- [Task instructions] Please return the data word for word and leave out any picture it contains.
***** Exercise inputs *****
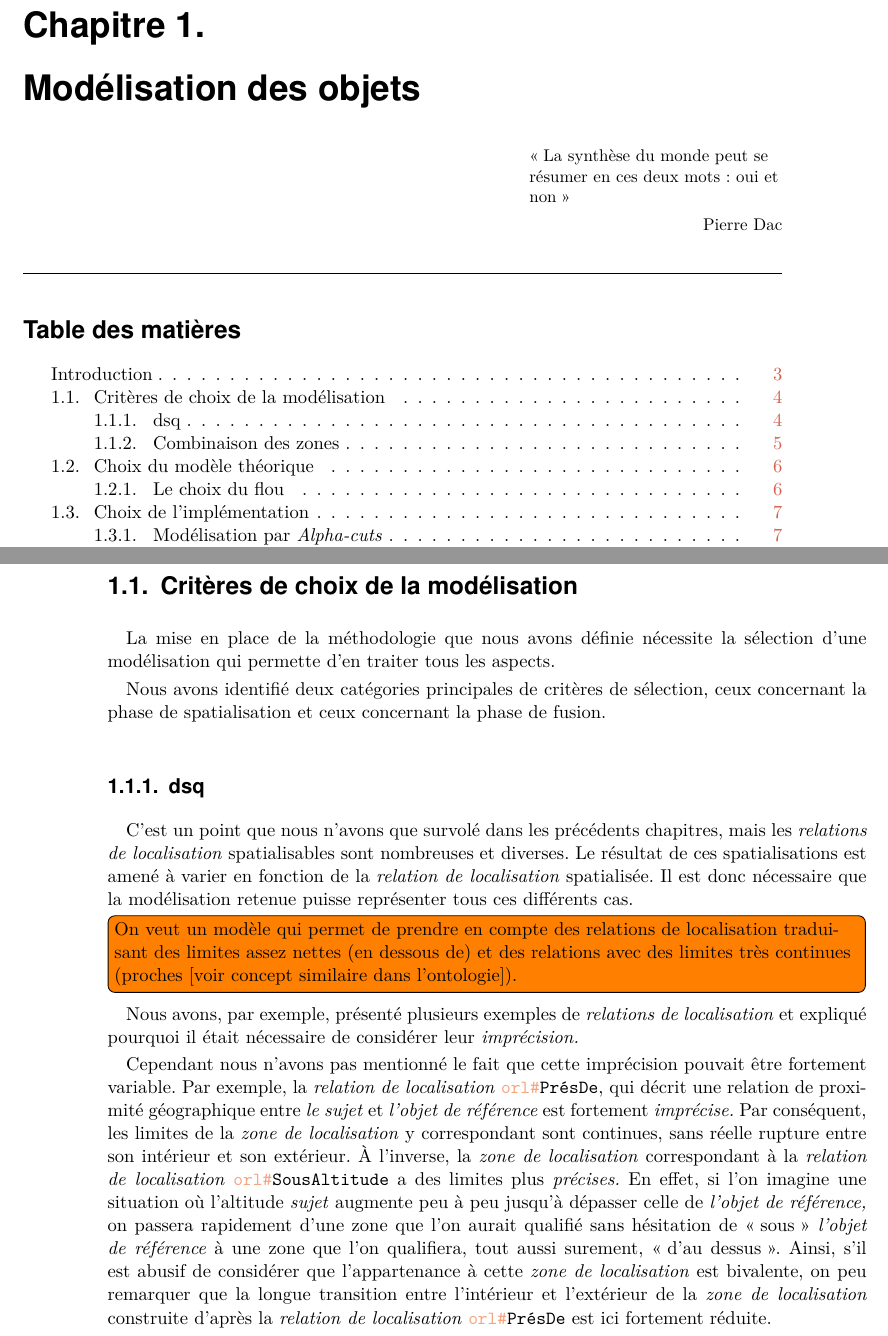
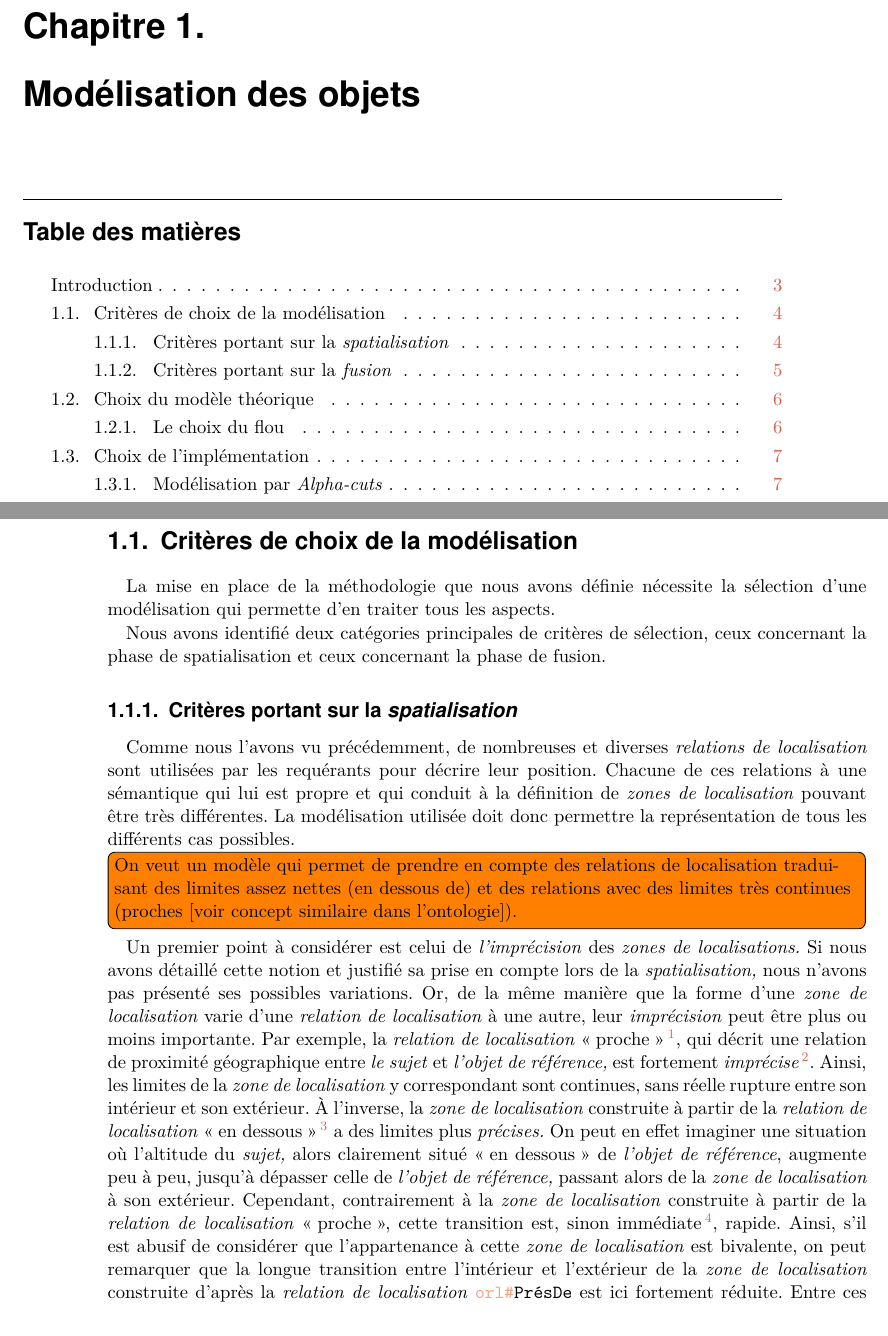
Before and after one commit to MBunel/Manuscrit, a LaTeX book (src/main.tex, which reads src/Corps/Partie2/Chapitre6/Section1/section.tex, src/Corps/Partie2/Chapitre6/plan_chapitre.tex): two parts of pages 7 and 8 of 25, joined at a grey line, cut so that both start at the same text. Compiled offline with LuaLaTeX.

Commit message:
Rédaction

```diff
--- a/src/Corps/Partie2/Chapitre6/Section1/section.tex
+++ b/src/Corps/Partie2/Chapitre6/Section1/section.tex
@@ -6,41 +6,53 @@ Nous avons identifié deux catégories principales de critères de
 sélection, ceux concernant la phase de spatialisation et ceux
 concernant la phase de fusion.
 
-\subsection{dsq}
+\subsection{Critères portant sur la \emph{spatialisation}}
 
-C'est un point que nous n'avons que survolé dans les précédents
-chapitres, mais les \emph{relations de localisation} spatialisables
-sont nombreuses et diverses. Le résultat de ces spatialisations est
-amené à varier en fonction de la \emph{relation de localisation}
-spatialisée. Il est donc nécessaire que la modélisation retenue puisse
-représenter tous ces différents cas.
+Comme nous l'avons vu précédemment, de nombreuses et diverses
+\emph{relations de localisation} sont utilisées par les requérants
+pour décrire leur position. Chacune de ces relations à une sémantique
+qui lui est propre et qui conduit à la définition de \emph{zones de
+  localisation} pouvant être très différentes. La modélisation
+utilisée doit donc permettre la représentation de tous les différents
+cas possibles.
 
 \tdi{On veut un modèle qui permet de prendre en compte des relations
   de localisation traduisant des limites assez nettes (en dessous de)
   et des relations avec des limites très continues (proches [voir
   concept similaire dans l'ontologie]).}
 
-Nous avons, par exemple, présenté plusieurs exemples de
-\emph{relations de localisation} et expliqué pourquoi il était
-nécessaire de considérer leur \emph{imprécision.}
-
-Cependant nous n'avons pas mentionné le fait que cette imprécision
-pouvait être fortement variable. Par exemple, la \emph{relation de
-  localisation} \onto[orl]{Prés\-De}, qui décrit une relation de
-proximité géographique entre \emph{le sujet} et \emph{l'objet de
-  référence} est fortement \emph{imprécise.} Par conséquent, les
-limites de la \emph{zone de localisation} y correspondant sont
-continues, sans réelle rupture entre son intérieur et son extérieur. À
-l'inverse, la \emph{zone de localisation} correspondant à la
-\emph{relation de localisation} \onto[orl]{Sous\-Al\-ti\-tu\-de} a des
-limites plus \emph{précises.} En effet, si l'on imagine une situation
-où l'altitude \emph{sujet} augmente peu à peu jusqu'à dépasser celle
-de \emph{l'objet de référence,} on passera rapidement d'une zone que
-l'on aurait qualifié sans hésitation de \enquote{sous} \emph{l'objet
-  de référence} à une zone que l'on qualifiera, tout aussi surement,
-\enquote{d'au dessus}. Ainsi, s'il est abusif de considérer que
+Un premier point à considérer est celui de \emph{l'imprécision} des
+\emph{zones de localisations.} Si nous avons détaillé cette notion et
+justifié sa prise en compte lors de la \emph{spatialisation,} nous
+n'avons pas présenté ses possibles variations. Or, de la même manière
+que la forme d'une \emph{zone de localisation} varie d'une
+\emph{relation de localisation} à une autre, leur \emph{imprécision}
+peut être plus ou moins importante. Par exemple, la \emph{relation de
+  localisation} \enquote{proche} \footnote{Formalisée dans l'ontologie
+  des r\emph{elations de localisation} par le concept
+  \onto[orl]{Prés\-De}.}, qui décrit une relation de proximité
+géographique entre \emph{le sujet} et \emph{l'objet de référence,} est
+fortement \emph{imprécise} \footnote{Comme nous l'illustrions avec le
+  \emph{paradoxe sorites} dans le second chapitre (voir la section
+  \ref{subsec:2-1-2}).}. Ainsi, les limites de la \emph{zone de
+  localisation} y correspondant sont continues, sans réelle rupture
+entre son intérieur et son extérieur. À l'inverse, la \emph{zone de
+  localisation} construite à partir de la \emph{relation de
+  localisation} \enquote{en dessous} \footnote{Formalisée avec le
+  concept \onto[orl]{Sous\-Al\-ti\-tu\-de}.} a des limites plus
+\emph{précises.} On peut en effet imaginer une situation où l'altitude
+du \emph{sujet,} alors clairement situé \enquote{en dessous} de
+\emph{l'objet de référence}, augmente peu à peu, jusqu'à dépasser
+celle de \emph{l'objet de référence,} passant alors de la \emph{zone
+  de localisation} à son extérieur. Cependant, contrairement à la
+\emph{zone de localisation} construite à partir de la \emph{relation
+  de localisation} \enquote{proche}, cette transition est, sinon
+immédiate\footnote{Ce qui impliquerait que la \emph{relation de
+    localisation} est \emph{précise,} ce qui, comme nous l'expliquions
+  dans les chapitres \ref{chap:02} et \ref{chap:03}, n'est pas
+  possible.}, rapide. Ainsi, s'il est abusif de considérer que
 l'appartenance à cette \emph{zone de localisation} est bivalente, on
-peu remarquer que la longue transition entre l'intérieur et
-l'extérieur de la \emph{zone de localisation} construite
-d'après la \emph{relation de localisation} \onto[orl]{Prés\-De} est
-ici fortement réduite.
+peut remarquer que la longue transition entre l'intérieur et
+l'extérieur de la \emph{zone de localisation} construite d'après la
+\emph{relation de localisation} \onto[orl]{Prés\-De} est ici fortement
+réduite. Entre ces deux cas archétypaux on trouve une multitude
--- a/src/Corps/Partie2/Chapitre6/plan_chapitre.tex
+++ b/src/Corps/Partie2/Chapitre6/plan_chapitre.tex
@@ -1,5 +1,5 @@
 % Citation début de chapitre
-\dictum[Pierre Dac]{\enquote{La synthèse du monde peut se résumer en ces deux mots : oui et non}}%
+% \dictum[Pierre Dac]{\enquote{La synthèse du monde peut se résumer en ces deux mots : oui et non}}%
 
 \chaptertoc{}
 
```
Also changed, not shown: src/Corps/Partie2/Chapitre6/Section1/section.tex (18 more changed lines).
*****
- [Solution to this problem]
Before and after one commit to MBunel/Manuscrit, a LaTeX book (src/main.tex, which reads src/Corps/Partie2/Chapitre6/Section1/section.tex, src/Corps/Partie2/Chapitre6/plan_chapitre.tex): two parts of pages 7 and 8 of 25, joined at a grey line, cut so that both start at the same text. Compiled offline with LuaLaTeX.

Commit message:
Rédaction

```diff
--- a/src/Corps/Partie2/Chapitre6/Section1/section.tex
+++ b/src/Corps/Partie2/Chapitre6/Section1/section.tex
@@ -6,41 +6,53 @@ Nous avons identifié deux catégories principales de critères de
 sélection, ceux concernant la phase de spatialisation et ceux
 concernant la phase de fusion.
 
-\subsection{dsq}
+\subsection{Critères portant sur la \emph{spatialisation}}
 
-C'est un point que nous n'avons que survolé dans les précédents
-chapitres, mais les \emph{relations de localisation} spatialisables
-sont nombreuses et diverses. Le résultat de ces spatialisations est
-amené à varier en fonction de la \emph{relation de localisation}
-spatialisée. Il est donc nécessaire que la modélisation retenue puisse
-représenter tous ces différents cas.
+Comme nous l'avons vu précédemment, de nombreuses et diverses
+\emph{relations de localisation} sont utilisées par les requérants
+pour décrire leur position. Chacune de ces relations à une sémantique
+qui lui est propre et qui conduit à la définition de \emph{zones de
+  localisation} pouvant être très différentes. La modélisation
+utilisée doit donc permettre la représentation de tous les différents
+cas possibles.
 
 \tdi{On veut un modèle qui permet de prendre en compte des relations
   de localisation traduisant des limites assez nettes (en dessous de)
   et des relations avec des limites très continues (proches [voir
   concept similaire dans l'ontologie]).}
 
-Nous avons, par exemple, présenté plusieurs exemples de
-\emph{relations de localisation} et expliqué pourquoi il était
-nécessaire de considérer leur \emph{imprécision.}
-
-Cependant nous n'avons pas mentionné le fait que cette imprécision
-pouvait être fortement variable. Par exemple, la \emph{relation de
-  localisation} \onto[orl]{Prés\-De}, qui décrit une relation de
-proximité géographique entre \emph{le sujet} et \emph{l'objet de
-  référence} est fortement \emph{imprécise.} Par conséquent, les
-limites de la \emph{zone de localisation} y correspondant sont
-continues, sans réelle rupture entre son intérieur et son extérieur. À
-l'inverse, la \emph{zone de localisation} correspondant à la
-\emph{relation de localisation} \onto[orl]{Sous\-Al\-ti\-tu\-de} a des
-limites plus \emph{précises.} En effet, si l'on imagine une situation
-où l'altitude \emph{sujet} augmente peu à peu jusqu'à dépasser celle
-de \emph{l'objet de référence,} on passera rapidement d'une zone que
-l'on aurait qualifié sans hésitation de \enquote{sous} \emph{l'objet
-  de référence} à une zone que l'on qualifiera, tout aussi surement,
-\enquote{d'au dessus}. Ainsi, s'il est abusif de considérer que
+Un premier point à considérer est celui de \emph{l'imprécision} des
+\emph{zones de localisations.} Si nous avons détaillé cette notion et
+justifié sa prise en compte lors de la \emph{spatialisation,} nous
+n'avons pas présenté ses possibles variations. Or, de la même manière
+que la forme d'une \emph{zone de localisation} varie d'une
+\emph{relation de localisation} à une autre, leur \emph{imprécision}
+peut être plus ou moins importante. Par exemple, la \emph{relation de
+  localisation} \enquote{proche} \footnote{Formalisée dans l'ontologie
+  des r\emph{elations de localisation} par le concept
+  \onto[orl]{Prés\-De}.}, qui décrit une relation de proximité
+géographique entre \emph{le sujet} et \emph{l'objet de référence,} est
+fortement \emph{imprécise} \footnote{Comme nous l'illustrions avec le
+  \emph{paradoxe sorites} dans le second chapitre (voir la section
+  \ref{subsec:2-1-2}).}. Ainsi, les limites de la \emph{zone de
+  localisation} y correspondant sont continues, sans réelle rupture
+entre son intérieur et son extérieur. À l'inverse, la \emph{zone de
+  localisation} construite à partir de la \emph{relation de
+  localisation} \enquote{en dessous} \footnote{Formalisée avec le
+  concept \onto[orl]{Sous\-Al\-ti\-tu\-de}.} a des limites plus
+\emph{précises.} On peut en effet imaginer une situation où l'altitude
+du \emph{sujet,} alors clairement situé \enquote{en dessous} de
+\emph{l'objet de référence}, augmente peu à peu, jusqu'à dépasser
+celle de \emph{l'objet de référence,} passant alors de la \emph{zone
+  de localisation} à son extérieur. Cependant, contrairement à la
+\emph{zone de localisation} construite à partir de la \emph{relation
+  de localisation} \enquote{proche}, cette transition est, sinon
+immédiate\footnote{Ce qui impliquerait que la \emph{relation de
+    localisation} est \emph{précise,} ce qui, comme nous l'expliquions
+  dans les chapitres \ref{chap:02} et \ref{chap:03}, n'est pas
+  possible.}, rapide. Ainsi, s'il est abusif de considérer que
 l'appartenance à cette \emph{zone de localisation} est bivalente, on
-peu remarquer que la longue transition entre l'intérieur et
-l'extérieur de la \emph{zone de localisation} construite
-d'après la \emph{relation de localisation} \onto[orl]{Prés\-De} est
-ici fortement réduite.
+peut remarquer que la longue transition entre l'intérieur et
+l'extérieur de la \emph{zone de localisation} construite d'après la
+\emph{relation de localisation} \onto[orl]{Prés\-De} est ici fortement
+réduite. Entre ces deux cas archétypaux on trouve une multitude
--- a/src/Corps/Partie2/Chapitre6/plan_chapitre.tex
+++ b/src/Corps/Partie2/Chapitre6/plan_chapitre.tex
@@ -1,5 +1,5 @@
 % Citation début de chapitre
-\dictum[Pierre Dac]{\enquote{La synthèse du monde peut se résumer en ces deux mots : oui et non}}%
+% \dictum[Pierre Dac]{\enquote{La synthèse du monde peut se résumer en ces deux mots : oui et non}}%
 
 \chaptertoc{}
 
```
Also changed, not shown: src/Corps/Partie2/Chapitre6/Section1/section.tex (18 more changed lines).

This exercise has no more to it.